April 24, 2018 – May 27, 2018, 4455 E. Camp Lowell Dr. Tucson
“Tango no Sekku or Children’s Day is a Japanese national holiday celebrating the healthy growth and development of children, especially boys. The purpose of the holiday is to encourage children to grow to be strong leaders and powerful individuals. Celebrated on May 5th, Children’s Day became a national holiday in 1948. Prior to that time many people celebrated May 5th as Boy’s Day. In celebration of the holiday schools have the day off and many families plan outings to fun places like amusement parks. Preceding Children’s Day is Girl’s Day. There are many comparable traditions between the two celebrations, such as setting up a tiered display of traditionally dressed dolls and accessories. These traditional displays of figures and other objects are called Musha Ningyo.
The Children’s Day Display at The Mini Time Machine Museum of Miniatures dates to the mid-20th century and was donated to the museum in 2014 by Nancy Phillips. The display will be up from April 24 through May 27, 2018.”
TUESDAY-SATURDAY: 9AM TO 4PM
SUNDAY: 12PM TO 4PM
AND MAJOR HOLIDAYS
- GENERAL: $9.
- SENIOR (65 OR OLDER)/MILITARY : $8
- YOUTH (AGE 4-17): $6
- CHILDREN 3 AND UNDER: FREE
www.yumegardens.org for more information. There will also be live Shakuhachi music by Paul Amiel on Saturday April 21. (pictured below) Enjoy the enchanted evenings in April. This will be the last event at Yume Japanese Gardens for the Spring, as it is closing for the summer.
Asian Pacific American Student Affairs (APASA) office is at 1212 E. University Blvd, in the Nugent Bldg. on the UA Campus, on the 2nd floor.
“Take a break before finals start and watch a movie at APASA. “Your Name” will be shown with a discussion/reflection about the film after the movie. Enjoy some food and snacks while you watch!
“Your Name” (2016) is a Japanese animated romantic fantasy drama written and directed by Makoto Shinkai. The film tells the story about a high school girl in rural Japan and a high school boy in Tokyo who one day wake up and swap bodies. This strange, and random circumstance causes them to try to adjust their lives around each other and communicate through notes left behind as a connection between them unfolds.”
UPDATE: Here is the hyperlink to Dr. Yanagihashi’s article on the camps:
JAPANESE AMERICANS INTERNMENT IN AMERICA
UPDATE: copy of Min’s article is linked above in pdf and so are links to videotapes taken by James Tokishi, of the lecture below.

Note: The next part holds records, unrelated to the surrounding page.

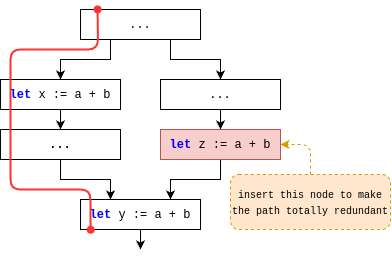
Earlier version of the draw.io export figures/simple_par_to_total.drawio.png (Piloero/daimpl_paper). Source tidied: cells renumbered, new cells last; positions are measured from the earlier drawing's top-left corner, leaving out a move shared by most shapes.
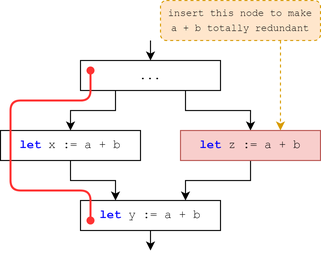
Later version of the same file.

Commit message:
feat: adjust sample

Change to the diagram source:
```diff
@@ -2,82 +2,55 @@
   <root>
     <mxCell id="0" />
     <mxCell id="1" parent="0" />
-    <mxCell id="2" style="edgeStyle=orthogonalEdgeStyle;rounded=0;jettySize=auto;html=1;exitX=0.5;exitY=1;exitDx=0;exitDy=0;entryX=0.25;entryY=0;entryDx=0;entryDy=0;" parent="1" edge="1" source="3" target="5">
+    <mxCell id="2" style="edgeStyle=orthogonalEdgeStyle;rounded=0;jettySize=auto;html=1;exitX=0.5;exitY=1;exitDx=0;exitDy=0;entryX=0.25;entryY=0;entryDx=0;entryDy=0;" parent="1" edge="1" source="12" target="5">
       <mxGeometry relative="1" as="geometry" />
     </mxCell>
-    <mxCell id="3" value="&lt;font face=&quot;Courier New&quot;&gt;&lt;b style=&quot;&quot;&gt;...&lt;/b&gt;&lt;/font&gt;" style="rounded=0;whiteSpace=wrap;html=1;" parent="1" vertex="1">
-      <mxGeometry y="120" width="120" height="30" as="geometry" />
-    </mxCell>
-    <mxCell id="4" style="edgeStyle=orthogonalEdgeStyle;rounded=0;jettySize=auto;html=1;exitX=0.5;exitY=1;exitDx=0;exitDy=0;entryX=0.5;entryY=0;entryDx=0;entryDy=0;" parent="1" edge="1" source="5">
-      <mxGeometry relative="1" as="geometry">
-        <mxPoint x="140" y="240" as="targetPoint" />
-      </mxGeometry>
-    </mxCell>
+    <mxCell id="18" style="edgeStyle=orthogonalEdgeStyle;html=1;fontFamily=Courier New;" parent="1" edge="1" source="5">
+      <mxGeometry relative="1" as="geometry">
+        <mxPoint x="130" y="230" as="targetPoint" />
+      </mxGeometry>
+    </mxCell>
-    <mxCell id="5" value="&lt;font face=&quot;Courier New&quot;&gt;&lt;b style=&quot;&quot;&gt;&lt;font style=&quot;&quot; color=&quot;#0000ff&quot;&gt;let&lt;/font&gt;&lt;/b&gt;&amp;nbsp;y := a + b&lt;/font&gt;" style="rounded=0;whiteSpace=wrap;html=1;" parent="1" vertex="1">
-      <mxGeometry x="80" y="190" width="120" height="30" as="geometry" />
+    <mxCell id="5" value="&lt;font&gt;&lt;b style=&quot;&quot;&gt;&lt;font style=&quot;&quot; color=&quot;#0000ff&quot;&gt;let&lt;/font&gt;&lt;/b&gt;&amp;nbsp;y := a + b&lt;/font&gt;" style="rounded=0;whiteSpace=wrap;html=1;fontFamily=Courier New;" parent="1" vertex="1">
+      <mxGeometry x="60" y="180" width="140" height="30" as="geometry" />
     </mxCell>
-    <mxCell id="6" style="edgeStyle=none;rounded=0;html=1;exitX=0.5;exitY=1;exitDx=0;exitDy=0;entryX=0.5;entryY=0;entryDx=0;entryDy=0;fontColor=#000000;" parent="1" edge="1" source="7" target="14">
-      <mxGeometry relative="1" as="geometry" />
-    </mxCell>
-    <mxCell id="7" value="&lt;font face=&quot;Courier New&quot;&gt;...&lt;/font&gt;" style="rounded=0;whiteSpace=wrap;html=1;" parent="1" vertex="1">
-      <mxGeometry x="160" y="70" width="120" height="30" as="geometry" />
-    </mxCell>
-    <mxCell id="8" style="edgeStyle=none;rounded=0;html=1;exitX=0.25;exitY=1;exitDx=0;exitDy=0;entryX=0.5;entryY=0;entryDx=0;entryDy=0;strokeColor=#000000;strokeWidth=1;fontFamily=Courier New;fontSize=10;fontColor=#000000;startArrow=none;startFill=0;endArrow=classic;endFill=1;" parent="1" edge="1" source="10" target="12">
-      <mxGeometry relative="1" as="geometry">
-        <Array as="points">
-          <mxPoint x="110" y="50" />
-          <mxPoint x="60" y="50" />
-        </Array>
-      </mxGeometry>
+    <mxCell id="8" style="edgeStyle=orthogonalEdgeStyle;rounded=0;html=1;exitX=0.25;exitY=1;exitDx=0;exitDy=0;entryX=0.5;entryY=0;entryDx=0;entryDy=0;strokeColor=#000000;strokeWidth=1;fontFamily=Courier New;fontSize=10;fontColor=#000000;startArrow=none;startFill=0;endArrow=classic;endFill=1;" parent="1" edge="1" source="10" target="12">
+      <mxGeometry relative="1" as="geometry" />
     </mxCell>
-    <mxCell id="9" style="edgeStyle=none;html=1;exitX=0.75;exitY=1;exitDx=0;exitDy=0;entryX=0.5;entryY=0;entryDx=0;entryDy=0;rounded=0;" parent="1" edge="1" source="10" target="7">
-      <mxGeometry relative="1" as="geometry">
-        <Array as="points">
-          <mxPoint x="170" y="50" />
-          <mxPoint x="220" y="50" />
-        </Array>
-      </mxGeometry>
+    <mxCell id="9" style="edgeStyle=orthogonalEdgeStyle;html=1;exitX=0.75;exitY=1;exitDx=0;exitDy=0;entryX=0.5;entryY=0;entryDx=0;entryDy=0;rounded=0;" parent="1" edge="1" source="10" target="14">
+      <mxGeometry relative="1" as="geometry" />
     </mxCell>
+    <mxCell id="19" style="edgeStyle=orthogonalEdgeStyle;html=1;fontFamily=Courier New;entryX=0.5;entryY=0;entryDx=0;entryDy=0;" parent="1" edge="1" target="10">
+      <mxGeometry relative="1" as="geometry">
+        <mxPoint x="130" y="20" as="sourcePoint" />
+      </mxGeometry>
+    </mxCell>
     <mxCell id="10" value="&lt;font face=&quot;Courier New&quot;&gt;...&lt;/font&gt;" style="rounded=0;whiteSpace=wrap;html=1;" parent="1" vertex="1">
-      <mxGeometry x="80" width="120" height="30" as="geometry" />
+      <mxGeometry x="60" y="40" width="140" height="30" as="geometry" />
     </mxCell>
-    <mxCell id="11" style="edgeStyle=none;rounded=0;html=1;exitX=0.5;exitY=1;exitDx=0;exitDy=0;entryX=0.5;entryY=0;entryDx=0;entryDy=0;fontColor=#000000;" parent="1" edge="1" source="12" target="3">
-      <mxGeometry relative="1" as="geometry" />
-    </mxCell>
-    <mxCell id="12" value="&lt;font face=&quot;Courier New&quot;&gt;&lt;b style=&quot;color: rgb(0, 0, 255);&quot;&gt;let &lt;/b&gt;x&amp;nbsp;:= a + b&lt;/font&gt;" style="rounded=0;whiteSpace=wrap;html=1;strokeColor=#000000;" parent="1" vertex="1">
-      <mxGeometry y="70" width="120" height="30" as="geometry" />
+    <mxCell id="12" value="&lt;font&gt;&lt;b style=&quot;color: rgb(0, 0, 255);&quot;&gt;let &lt;/b&gt;x&amp;nbsp;:= a + b&lt;/font&gt;" style="rounded=0;whiteSpace=wrap;html=1;strokeColor=#000000;fontFamily=Courier New;" parent="1" vertex="1">
+      <mxGeometry x="-20" y="110" width="140" height="30" as="geometry" />
     </mxCell>
-    <mxCell id="13" style="edgeStyle=none;rounded=0;html=1;strokeColor=#000000;strokeWidth=1;fontFamily=Courier New;fontSize=10;fontColor=#000000;startArrow=none;startFill=0;endArrow=classic;endFill=1;entryX=0.75;entryY=0;entryDx=0;entryDy=0;" parent="1" edge="1" source="14" target="5">
-      <mxGeometry relative="1" as="geometry">
-        <Array as="points">
-          <mxPoint x="220" y="170" />
-          <mxPoint x="170" y="170" />
-        </Array>
-      </mxGeometry>
+    <mxCell id="13" style="edgeStyle=orthogonalEdgeStyle;rounded=0;html=1;strokeColor=#000000;strokeWidth=1;fontFamily=Courier New;fontSize=10;fontColor=#000000;startArrow=none;startFill=0;endArrow=classic;endFill=1;entryX=0.75;entryY=0;entryDx=0;entryDy=0;" parent="1" edge="1" source="14" target="5">
+      <mxGeometry relative="1" as="geometry" />
     </mxCell>
-    <mxCell id="14" value="&lt;font face=&quot;Courier New&quot;&gt;&lt;b style=&quot;color: rgb(0, 0, 255);&quot;&gt;let &lt;/b&gt;z&amp;nbsp;:= a + b&lt;/font&gt;" style="rounded=0;whiteSpace=wrap;html=1;strokeColor=#b85450;fillColor=#f8cecc;" parent="1" vertex="1">
-      <mxGeometry x="160" y="120" width="120" height="30" as="geometry" />
+    <mxCell id="14" value="&lt;font&gt;&lt;b style=&quot;color: rgb(0, 0, 255);&quot;&gt;let &lt;/b&gt;z&amp;nbsp;:= a + b&lt;/font&gt;" style="rounded=0;whiteSpace=wrap;html=1;strokeColor=#b85450;fillColor=#f8cecc;fontFamily=Courier New;" parent="1" vertex="1">
+      <mxGeometry x="160" y="110" width="140" height="30" as="geometry" />
     </mxCell>
-    <mxCell id="15" style="edgeStyle=none;rounded=1;html=1;dashed=1;fontColor=#000000;exitX=0.5;exitY=0;exitDx=0;exitDy=0;entryX=1;entryY=0.5;entryDx=0;entryDy=0;fillColor=#ffe6cc;strokeColor=#d79b00;" parent="1" edge="1" source="16" target="14">
-      <mxGeometry relative="1" as="geometry">
-        <Array as="points">
-          <mxPoint x="310" y="135" />
-        </Array>
-      </mxGeometry>
+    <mxCell id="15" style="edgeStyle=orthogonalEdgeStyle;html=1;exitX=0.75;exitY=1;exitDx=0;exitDy=0;entryX=0.714;entryY=0;entryDx=0;entryDy=0;entryPerimeter=0;fillColor=#ffe6cc;strokeColor=#d79b00;dashed=1;" parent="1" edge="1" source="16" target="14">
+      <mxGeometry relative="1" as="geometry" />
     </mxCell>
-    <mxCell id="16" value="&lt;font face=&quot;Courier New&quot;&gt;&lt;span style=&quot;font-size: 10px;&quot;&gt;insert this node to make the path totally redundant&lt;/span&gt;&lt;/font&gt;" style="rounded=1;whiteSpace=wrap;html=1;fillColor=#ffe6cc;strokeColor=#d79b00;fillStyle=auto;dashed=1;" parent="1" vertex="1">
-      <mxGeometry x="230" y="165" width="160" height="55" as="geometry" />
+    <mxCell id="16" value="&lt;font&gt;&lt;span style=&quot;font-size: 10px;&quot;&gt;insert this node to make&lt;br&gt;a + b totally redundant&lt;/span&gt;&lt;/font&gt;" style="rounded=1;whiteSpace=wrap;html=1;fillColor=#ffe6cc;strokeColor=#d79b00;fillStyle=auto;dashed=1;fontFamily=Courier New;" parent="1" vertex="1">
+      <mxGeometry x="140" y="-20" width="160" height="40" as="geometry" />
     </mxCell>
-    <mxCell id="17" style="edgeStyle=none;rounded=1;html=1;fontFamily=Courier New;fontColor=#000000;fillColor=#f8cecc;strokeColor=#FF3333;strokeWidth=2;exitX=0.08;exitY=-0.001;exitDx=0;exitDy=0;exitPerimeter=0;endArrow=oval;endFill=1;startArrow=oval;startFill=1;entryX=0.085;entryY=1.007;entryDx=0;entryDy=0;entryPerimeter=0;" parent="1" edge="1" target="5">
+    <mxCell id="17" style="edgeStyle=orthogonalEdgeStyle;rounded=1;html=1;fontFamily=Courier New;fontColor=#000000;fillColor=#f8cecc;strokeColor=#FF3333;strokeWidth=2;endArrow=oval;endFill=1;startArrow=oval;startFill=1;" parent="1" edge="1">
       <mxGeometry relative="1" as="geometry">
-        <mxPoint x="97.1" as="sourcePoint" />
+        <mxPoint x="70" y="50" as="sourcePoint" />
+        <mxPoint x="70" y="200" as="targetPoint" />
         <Array as="points">
-          <mxPoint x="97.5" y="40" />
-          <mxPoint x="10" y="40" />
-          <mxPoint x="10" y="120" />
-          <mxPoint x="10" y="180" />
-          <mxPoint x="90" y="180" />
-          <mxPoint x="90" y="210" />
+          <mxPoint x="70" y="80" />
+          <mxPoint x="-10" y="80" />
+          <mxPoint x="-10" y="170" />
+          <mxPoint x="70" y="170" />
         </Array>
       </mxGeometry>
     </mxCell>
```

Over 40 people attended.
Retired East Asian Professor Dr. Min Yanagihashi has recently written an article about the two large Arizona camps at Gila River and Poston. He is a Nisei (2nd Generation) from Honolulu, Hawaii. Light refreshments will be served at this free talk at Himmel Library, 1035 N. Treat Ave. (SW corner of N. Treat Ave. and E. 1st Street, south of Speedway Blvd).
Sponsored by Southern Arizona Japanese Cultural Coalition, on which Dr. Yanagihashi is a Council member since its inception in 2012. He is pictured below speaking about the camps at the 75th anniversary of E.O. 9066 forum last Feb. 2017, at Tucson Desert Art Museum.

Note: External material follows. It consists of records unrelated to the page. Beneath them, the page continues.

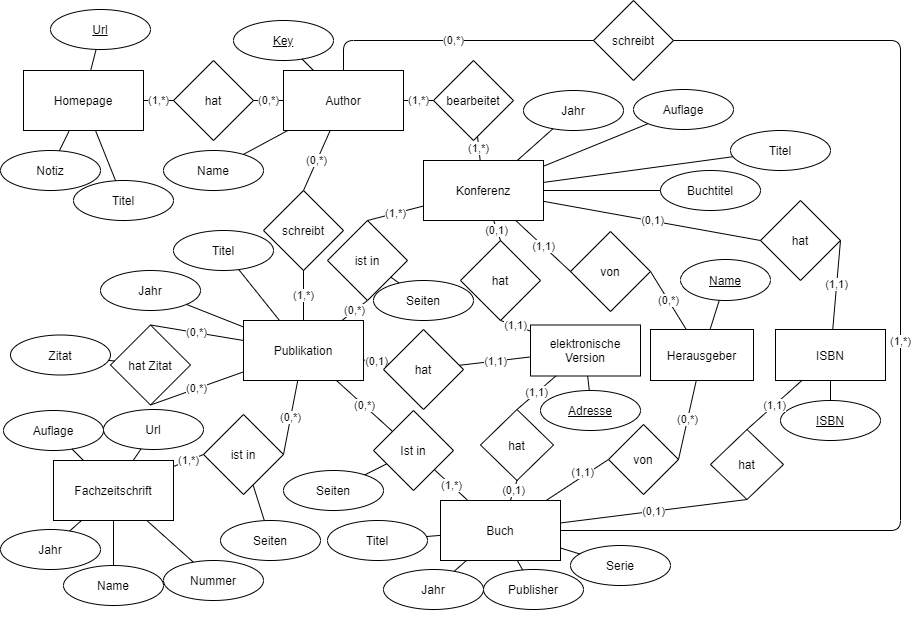
TimoStroick/Bachelor keeps this draw.io diagram as Dokumente/LaTex/bilder/ER-Modell.png. Above is the earlier version. Source tidied: cells renumbered, new cells last; positions are measured from the earlier drawing's top-left corner, leaving out a move shared by most shapes.
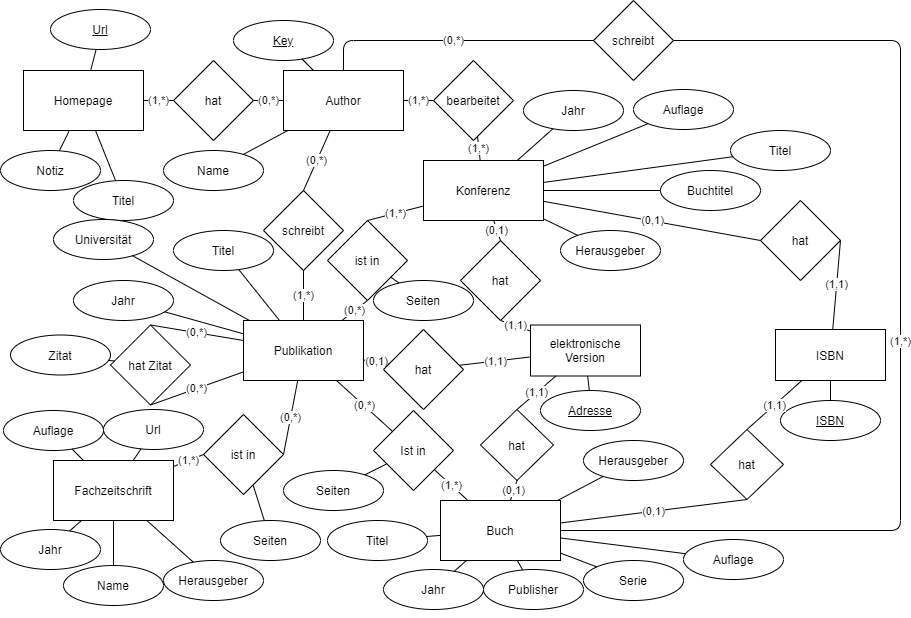
Above is the later version.

The edit, as a diff of the source:
```diff
@@ -167,12 +167,6 @@
     <mxCell id="56" style="endArrow=none;html=1;" parent="1" edge="1" source="55" target="52">
       <mxGeometry relative="1" as="geometry" />
     </mxCell>
-    <mxCell id="57" value="Nummer" style="ellipse;whiteSpace=wrap;html=1;align=center;" parent="1" vertex="1">
-      <mxGeometry x="163" y="560" width="100" height="40" as="geometry" />
-    </mxCell>
-    <mxCell id="58" style="endArrow=none;html=1;" parent="1" edge="1" source="57" target="4">
-      <mxGeometry relative="1" as="geometry" />
-    </mxCell>
     <mxCell id="59" style="edgeStyle=orthogonalEdgeStyle;rounded=0;orthogonalLoop=1;jettySize=auto;html=1;exitX=0.5;exitY=1;exitDx=0;exitDy=0;" parent="1" edge="1" source="20" target="20">
       <mxGeometry relative="1" as="geometry" />
     </mxCell>
@@ -279,7 +273,7 @@
       <mxGeometry relative="1" as="geometry" />
     </mxCell>
     <mxCell id="91" value="Jahr" style="ellipse;whiteSpace=wrap;html=1;align=center;" parent="1" vertex="1">
-      <mxGeometry x="100" y="270" width="100" height="40" as="geometry" />
+      <mxGeometry x="73" y="280" width="100" height="40" as="geometry" />
     </mxCell>
     <mxCell id="92" style="endArrow=none;html=1;" parent="1" edge="1" source="91" target="3">
       <mxGeometry relative="1" as="geometry" />
@@ -318,42 +312,40 @@
       <mxGeometry relative="1" as="geometry" />
     </mxCell>
     <mxCell id="104" value="Serie" style="ellipse;whiteSpace=wrap;html=1;align=center;" parent="1" vertex="1">
-      <mxGeometry x="570" y="545" width="100" height="40" as="geometry" />
+      <mxGeometry x="583" y="560" width="100" height="40" as="geometry" />
     </mxCell>
     <mxCell id="105" style="endArrow=none;html=1;strokeColor=#000000;" parent="1" edge="1" source="104" target="39">
       <mxGeometry relative="1" as="geometry" />
     </mxCell>
-    <mxCell id="106" style="endArrow=none;html=1;strokeColor=#000000;entryX=0;entryY=0.5;entryDx=0;entryDy=0;" parent="1" edge="1" source="39" target="111">
-      <mxGeometry relative="1" as="geometry" />
-    </mxCell>
-    <mxCell id="107" value="(1,1)" style="edgeLabel;html=1;align=center;verticalAlign=middle;" parent="106" vertex="1">
-      <mxGeometry x="0.33" y="-2" relative="1" as="geometry">
-        <mxPoint x="-7.3" y="-2.4" as="offset" />
-      </mxGeometry>
-    </mxCell>
-    <mxCell id="108" value="Herausgeber" style="rounded=0;whiteSpace=wrap;html=1;" parent="1" vertex="1">
-      <mxGeometry x="650" y="329" width="103" height="51" as="geometry" />
-    </mxCell>
-    <mxCell id="109" value="von" style="rhombus;whiteSpace=wrap;html=1;" parent="1" vertex="1">
-      <mxGeometry x="570" y="231" width="80" height="80" as="geometry" />
-    </mxCell>
-    <mxCell id="110" value="(1,1)" style="endArrow=none;html=1;exitX=0;exitY=0.5;exitDx=0;exitDy=0;" parent="1" edge="1" source="109" target="9">
-      <mxGeometry relative="1" as="geometry" />
-    </mxCell>
-    <mxCell id="111" value="von" style="rhombus;whiteSpace=wrap;html=1;" parent="1" vertex="1">
-      <mxGeometry x="608" y="424" width="70" height="70" as="geometry" />
-    </mxCell>
-    <mxCell id="112" value="(0,*)" style="endArrow=none;html=1;exitX=1;exitY=0.5;exitDx=0;exitDy=0;" parent="1" edge="1" source="109" target="108">
-      <mxGeometry relative="1" as="geometry" />
-    </mxCell>
-    <mxCell id="113" value="(0,*)" style="endArrow=none;html=1;entryX=1;entryY=0.5;entryDx=0;entryDy=0;" parent="1" edge="1" source="108" target="111">
-      <mxGeometry relative="1" as="geometry" />
-    </mxCell>
-    <mxCell id="114" value="&lt;u&gt;Name&lt;/u&gt;" style="ellipse;whiteSpace=wrap;html=1;align=center;" parent="1" vertex="1">
-      <mxGeometry x="680" y="259" width="90" height="41" as="geometry" />
-    </mxCell>
-    <mxCell id="115" style="endArrow=none;html=1;strokeColor=#000000;" parent="1" edge="1" source="108" target="114">
-      <mxGeometry relative="1" as="geometry" />
-    </mxCell>
+    <mxCell id="116" value="Universität" style="ellipse;whiteSpace=wrap;html=1;align=center;" parent="1" vertex="1">
+      <mxGeometry x="53" y="219" width="100" height="40" as="geometry" />
+    </mxCell>
+    <mxCell id="117" style="endArrow=none;html=1;" parent="1" edge="1" source="116" target="3">
+      <mxGeometry relative="1" as="geometry" />
+    </mxCell>
+    <mxCell id="118" value="Auflage" style="ellipse;whiteSpace=wrap;html=1;align=center;" parent="1" vertex="1">
+      <mxGeometry x="683" y="539" width="100" height="40" as="geometry" />
+    </mxCell>
+    <mxCell id="119" style="endArrow=none;html=1;strokeColor=#000000;" parent="1" edge="1" source="118" target="39">
+      <mxGeometry relative="1" as="geometry" />
+    </mxCell>
+    <mxCell id="120" value="Herausgeber" style="ellipse;whiteSpace=wrap;html=1;align=center;" parent="1" vertex="1">
+      <mxGeometry x="583" y="440" width="100" height="40" as="geometry" />
+    </mxCell>
+    <mxCell id="121" value="Herausgeber" style="ellipse;whiteSpace=wrap;html=1;align=center;" parent="1" vertex="1">
+      <mxGeometry x="560" y="230" width="100" height="40" as="geometry" />
+    </mxCell>
+    <mxCell id="122" value="Herausgeber" style="ellipse;whiteSpace=wrap;html=1;align=center;" parent="1" vertex="1">
+      <mxGeometry x="163" y="560" width="100" height="40" as="geometry" />
+    </mxCell>
+    <mxCell id="123" style="endArrow=none;html=1;" parent="1" edge="1" source="39" target="120">
+      <mxGeometry relative="1" as="geometry" />
+    </mxCell>
+    <mxCell id="124" style="endArrow=none;html=1;" parent="1" edge="1" source="121" target="9">
+      <mxGeometry relative="1" as="geometry" />
+    </mxCell>
+    <mxCell id="125" style="endArrow=none;html=1;" parent="1" edge="1" source="122" target="4">
+      <mxGeometry relative="1" as="geometry" />
+    </mxCell>
   </root>
 </mxGraphModel>
```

Videotape of the lecture Part 2 (questions/answers): https://www.youtube.com/watch?v=xxtfUCdCkG4
L-R: Carolyn Sugiyama Classen, Prof. Min Yanagihashi (speaking) and Prof. Kathryn Nakagawa
“Come join us for the 29th Annual Arizona Japanese Speech Contest!
The objectives of the Annual Arizona Japanese Speech Contest are to bring together Japanese language students from all over the state of Arizona to present their individually-written and memorized speeches before a panel of judges, family, and community members. Participants with a range of language ability (beginner to advanced) and from a range of institutions (high school, community college, and university) are invited to compete for prizes and participate in cultural activities.
By providing an opportunity for students to compete at a state-wide speech contest, we hope to encourage the study of the Japanese language. It is stimulating for students to see their peers from other schools working hard to achieve the same goal of Japanese language proficiency. We aim to create ties throughout our community by opening the event to the public and by soliciting sponsors among local shops, restaurants, and other business entities within and outside of Arizona. We believe that the state-wide speech contest is an ideal format for students to develop their presentational skills; furthermore, it is a great chance for students to use Japanese beyond the traditional classroom setting.”
UP-COMING SPEECH CONTEST DATES AND VENUES (2018)
The 29th Annual Arizona Japanese Speech Contest
Application Instructions (2018)
Time & Date:
12:30 to 6:00 p.m., Sunday, April 8, 2018
Center for the Arts,
Pima Community College, West Campus
2202 W. Anklam Road
Tucson, AZ 85709